Every line with the string "after" should be copied from the data.

* Extracted information *
---------------
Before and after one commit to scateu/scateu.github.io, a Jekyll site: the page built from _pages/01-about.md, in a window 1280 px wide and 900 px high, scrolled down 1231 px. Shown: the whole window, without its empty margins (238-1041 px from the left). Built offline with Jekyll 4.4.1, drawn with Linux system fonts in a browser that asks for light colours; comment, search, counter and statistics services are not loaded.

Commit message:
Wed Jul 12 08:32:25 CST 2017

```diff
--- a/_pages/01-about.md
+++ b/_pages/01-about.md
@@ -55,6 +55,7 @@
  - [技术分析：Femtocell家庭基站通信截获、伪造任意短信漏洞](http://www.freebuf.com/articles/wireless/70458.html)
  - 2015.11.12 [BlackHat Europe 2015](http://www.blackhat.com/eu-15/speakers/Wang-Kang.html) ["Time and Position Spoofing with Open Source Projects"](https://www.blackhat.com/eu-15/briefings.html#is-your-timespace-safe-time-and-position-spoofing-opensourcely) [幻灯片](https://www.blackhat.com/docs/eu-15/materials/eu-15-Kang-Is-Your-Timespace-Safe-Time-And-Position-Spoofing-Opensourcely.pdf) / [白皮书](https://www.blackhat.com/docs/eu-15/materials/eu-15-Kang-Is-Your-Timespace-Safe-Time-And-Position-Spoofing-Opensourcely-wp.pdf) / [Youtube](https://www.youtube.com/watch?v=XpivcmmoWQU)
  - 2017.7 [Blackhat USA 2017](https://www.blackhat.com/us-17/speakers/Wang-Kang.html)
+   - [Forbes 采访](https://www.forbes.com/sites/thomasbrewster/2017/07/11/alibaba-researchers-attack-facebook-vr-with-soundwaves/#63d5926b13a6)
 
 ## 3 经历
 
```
---------------
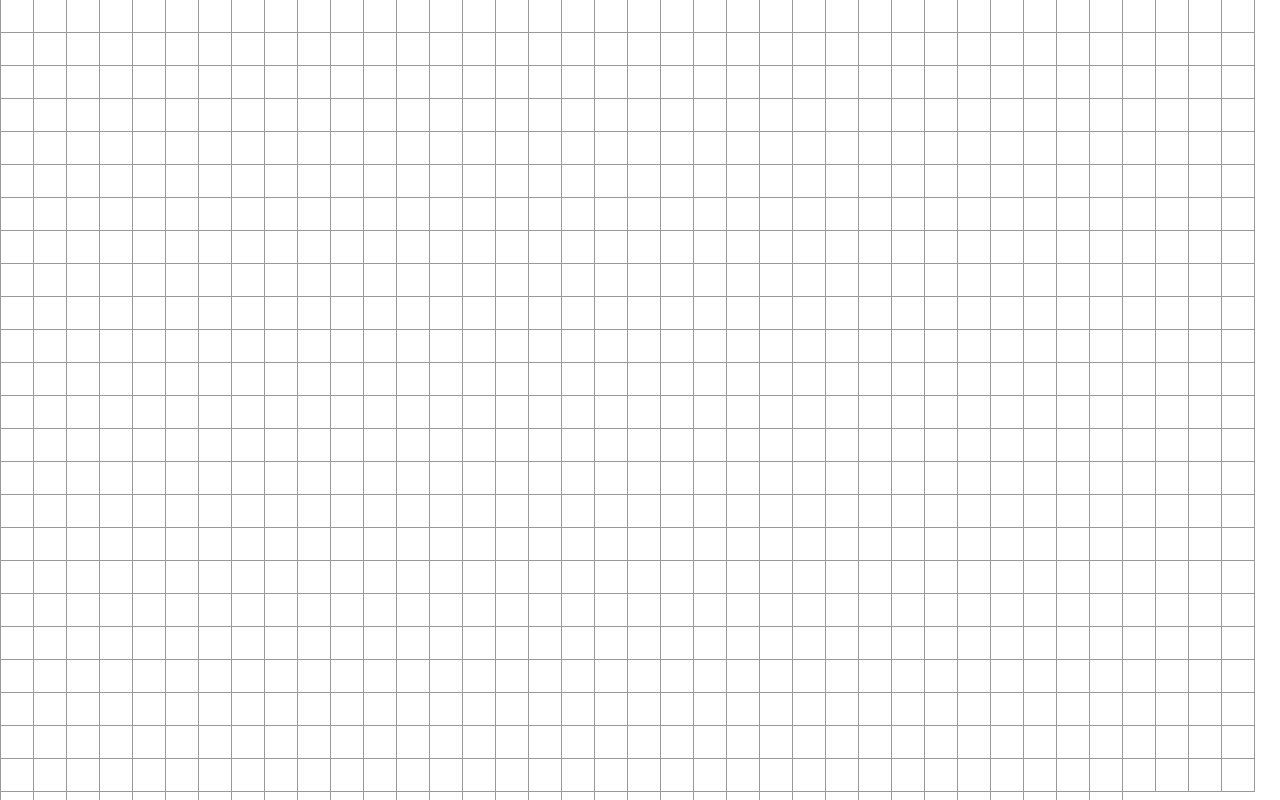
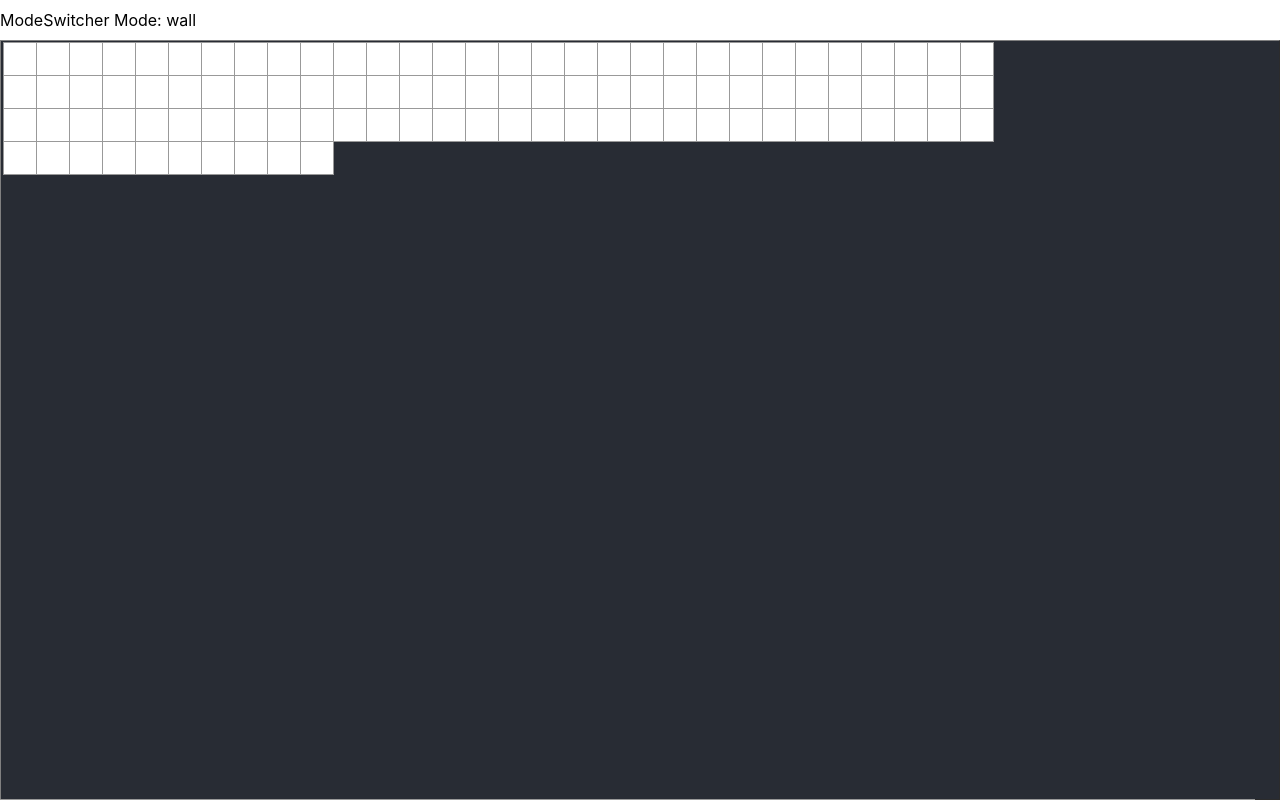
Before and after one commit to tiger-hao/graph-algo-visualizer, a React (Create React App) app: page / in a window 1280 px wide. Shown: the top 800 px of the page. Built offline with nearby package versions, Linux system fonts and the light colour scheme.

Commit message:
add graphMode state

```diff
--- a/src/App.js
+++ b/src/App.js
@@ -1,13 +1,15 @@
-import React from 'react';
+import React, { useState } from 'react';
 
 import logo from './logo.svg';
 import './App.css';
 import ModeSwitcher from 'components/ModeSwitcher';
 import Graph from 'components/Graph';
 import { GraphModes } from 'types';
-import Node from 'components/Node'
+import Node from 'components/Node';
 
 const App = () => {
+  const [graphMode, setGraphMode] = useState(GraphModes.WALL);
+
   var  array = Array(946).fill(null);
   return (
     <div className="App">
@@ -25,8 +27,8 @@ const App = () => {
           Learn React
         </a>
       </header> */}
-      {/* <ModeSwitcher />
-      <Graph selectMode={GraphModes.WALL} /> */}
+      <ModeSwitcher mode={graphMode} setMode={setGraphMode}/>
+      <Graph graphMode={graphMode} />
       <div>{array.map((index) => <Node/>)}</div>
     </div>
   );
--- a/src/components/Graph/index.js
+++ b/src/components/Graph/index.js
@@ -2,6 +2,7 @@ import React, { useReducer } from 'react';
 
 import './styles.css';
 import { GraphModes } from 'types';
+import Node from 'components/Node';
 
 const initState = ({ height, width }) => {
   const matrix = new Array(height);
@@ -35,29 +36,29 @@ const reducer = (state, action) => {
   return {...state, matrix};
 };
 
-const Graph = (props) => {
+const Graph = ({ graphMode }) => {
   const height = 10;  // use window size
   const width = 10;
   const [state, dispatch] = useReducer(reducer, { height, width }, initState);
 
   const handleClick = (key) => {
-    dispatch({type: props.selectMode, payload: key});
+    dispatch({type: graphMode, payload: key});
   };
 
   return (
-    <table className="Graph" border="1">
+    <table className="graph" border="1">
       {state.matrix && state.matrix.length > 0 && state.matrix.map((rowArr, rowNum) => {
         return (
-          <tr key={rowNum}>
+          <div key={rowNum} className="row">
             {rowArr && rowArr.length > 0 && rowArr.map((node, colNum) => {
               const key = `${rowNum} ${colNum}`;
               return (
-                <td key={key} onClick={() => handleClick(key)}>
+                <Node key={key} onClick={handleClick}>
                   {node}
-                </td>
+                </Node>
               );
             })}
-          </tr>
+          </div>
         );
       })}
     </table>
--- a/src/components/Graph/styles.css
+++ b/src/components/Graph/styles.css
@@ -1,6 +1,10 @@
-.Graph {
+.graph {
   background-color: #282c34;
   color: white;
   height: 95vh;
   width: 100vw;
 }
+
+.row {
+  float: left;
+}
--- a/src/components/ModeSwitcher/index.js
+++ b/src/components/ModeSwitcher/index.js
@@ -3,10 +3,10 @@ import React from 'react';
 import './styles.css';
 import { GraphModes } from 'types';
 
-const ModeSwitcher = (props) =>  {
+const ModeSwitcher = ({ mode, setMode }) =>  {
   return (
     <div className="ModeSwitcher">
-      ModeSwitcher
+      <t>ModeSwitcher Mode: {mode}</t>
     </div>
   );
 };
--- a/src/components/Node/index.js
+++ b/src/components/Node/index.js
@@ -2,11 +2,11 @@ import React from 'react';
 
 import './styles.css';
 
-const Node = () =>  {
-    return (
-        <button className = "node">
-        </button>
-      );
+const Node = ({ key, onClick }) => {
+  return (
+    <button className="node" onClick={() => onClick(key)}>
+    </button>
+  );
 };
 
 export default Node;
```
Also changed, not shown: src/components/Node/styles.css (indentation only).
---------------
* Expected answer *
Before and after one commit to scateu/scateu.github.io, a Jekyll site: the page built from _pages/01-about.md, in a window 1280 px wide and 900 px high, scrolled down 1231 px. Shown: the whole window, without its empty margins (238-1041 px from the left). Built offline with Jekyll 4.4.1, drawn with Linux system fonts in a browser that asks for light colours; comment, search, counter and statistics services are not loaded.
Before and after one commit to tiger-hao/graph-algo-visualizer, a React (Create React App) app: page / in a window 1280 px wide. Shown: the top 800 px of the page. Built offline with nearby package versions, Linux system fonts and the light colour scheme.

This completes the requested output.